No woodsy style for Vancouver, BC: “It’s a global destination, especially from Asia,” says Duncan Paterson. “The density, uses, and transit connectivity reflect Hong Kong more than the West Coast.” Older single-use malls like Oakridge Centre are being recast as urban connectors, mixing office and housing towers with indoor/outdoor shopping, dining, and entertainment.
Across the border in Seattle, the natural setting prompts an active lifestyle. “If you don’t ride your bike to work, people look at you askew,” laughs Karen Thomas. “Undergrounding a freeway is ramping up the waterfront’s leisure value, but combining work, play, and the outdoors is a Northwest theme.” Gensler is supporting efforts by the Downtown Seattle Association to activate the city’s street experience by making room for what Thomas calls micro-leisure. “Just a few feet of extra space is enough to add outdoor tables to a restaurant or hotel lobby, or open a store to the public walkway,” she explains.
Outside the city, “Viticulture is generating boutique hotels that follow a Northwest wine route that’s often traversed by bike,” Thomas says. Even on the big tech campuses, hiking trails and meeting pavilions are abundant. “The wellness movement is really big here, and it lives outdoors.”
The San Francisco Bay Area has elements in common with the Pacific Northwest and Southern California. The bay is the focal point, though, with San Francisco’s revived central waterfront spurring redevelop-ment to the south and across the shipping channel on Treasure Island. Fog makes for a varied climate. While every restaurant produces tables and chairs when the weather turns Mediterranean, that’s a short season.
The region is a culinary epicenter, says Barry Bourbon. “Even the airport has great food.” SFO’s Terminal 2 and Terminal 3 combine runway and bay views with locally sourced restaurants and cafés. “Hotels are elevating their cuisine,” adds Rashana Zaklit. “They’re hiring highly regarded chefs and turning their restaurants into destinations.”
“This is a maker culture. People resist anything formulaic, which makes the region a rich source of innovation,” says Geno Yun. There’s great variety in the way food is offered, for example, with an abundance of food carts and trucks, and numerous farmers’ markets to activate public plazas. Market Street Place, a multistory retail center, is considering a weekly produce market, food stalls, and a cooking school. Tech companies in the city have codevel-oped food halls in their buildings that double as informal, out-of-office meeting places. “Long tables are the norm for casual dining,” Yun explains. “The locals see eating as a communal activity.”

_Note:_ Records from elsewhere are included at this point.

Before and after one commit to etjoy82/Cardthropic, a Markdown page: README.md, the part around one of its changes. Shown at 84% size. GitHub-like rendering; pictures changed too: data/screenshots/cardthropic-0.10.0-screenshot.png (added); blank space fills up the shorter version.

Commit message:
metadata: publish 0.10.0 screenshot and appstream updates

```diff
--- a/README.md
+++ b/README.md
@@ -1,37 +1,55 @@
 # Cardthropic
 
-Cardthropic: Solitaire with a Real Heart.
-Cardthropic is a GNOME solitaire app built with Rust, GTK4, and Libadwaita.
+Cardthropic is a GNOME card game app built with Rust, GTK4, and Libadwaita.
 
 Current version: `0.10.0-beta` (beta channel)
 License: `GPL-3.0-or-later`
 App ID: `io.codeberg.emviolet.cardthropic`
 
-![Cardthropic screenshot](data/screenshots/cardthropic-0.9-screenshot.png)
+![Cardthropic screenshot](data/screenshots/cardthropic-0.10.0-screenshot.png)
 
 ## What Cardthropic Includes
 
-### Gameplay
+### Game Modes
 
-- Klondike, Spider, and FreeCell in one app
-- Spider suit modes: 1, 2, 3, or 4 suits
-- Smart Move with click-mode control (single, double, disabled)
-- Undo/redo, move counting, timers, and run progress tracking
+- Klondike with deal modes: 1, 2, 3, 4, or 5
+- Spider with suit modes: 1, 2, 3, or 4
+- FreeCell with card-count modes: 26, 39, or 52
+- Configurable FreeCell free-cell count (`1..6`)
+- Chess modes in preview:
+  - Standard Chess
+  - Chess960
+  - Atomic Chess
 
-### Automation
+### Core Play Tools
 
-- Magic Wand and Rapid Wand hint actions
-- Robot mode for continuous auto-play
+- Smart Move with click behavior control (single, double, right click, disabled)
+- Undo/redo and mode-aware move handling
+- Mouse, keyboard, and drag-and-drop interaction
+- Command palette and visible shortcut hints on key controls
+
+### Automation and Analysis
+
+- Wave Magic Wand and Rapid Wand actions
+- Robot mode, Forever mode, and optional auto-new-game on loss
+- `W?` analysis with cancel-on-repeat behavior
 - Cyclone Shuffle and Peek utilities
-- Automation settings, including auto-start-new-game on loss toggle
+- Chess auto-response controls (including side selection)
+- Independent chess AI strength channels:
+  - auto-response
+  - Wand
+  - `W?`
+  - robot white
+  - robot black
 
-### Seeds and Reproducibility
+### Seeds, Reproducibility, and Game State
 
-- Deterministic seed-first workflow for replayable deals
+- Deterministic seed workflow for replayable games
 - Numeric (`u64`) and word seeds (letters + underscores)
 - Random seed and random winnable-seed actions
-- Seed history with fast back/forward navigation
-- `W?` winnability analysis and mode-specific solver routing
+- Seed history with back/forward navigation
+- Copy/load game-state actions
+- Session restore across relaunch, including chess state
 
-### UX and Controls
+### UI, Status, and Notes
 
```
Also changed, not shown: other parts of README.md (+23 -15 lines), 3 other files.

San Francisco attracts tourists from all over, but online briefings only get them so far. To help them parse the city, Gensler has designed two portals to local knowledge. The first is the high-tech “flight deck” at SFO Terminal 3, which mixes flight updates with a constant feed of local events and attractions. The second is the San Francisco Visitors Information Center next to the downtown Powell Street tram/train station. “The new center is designed to highlight insider knowledge of the city to encourage people to explore and experience it as neighborhoods, just like the natives do,” says Janice Cavaliere.
Mimi Zeiger is a Los Angeles–based writer and a contributing editor at Architect.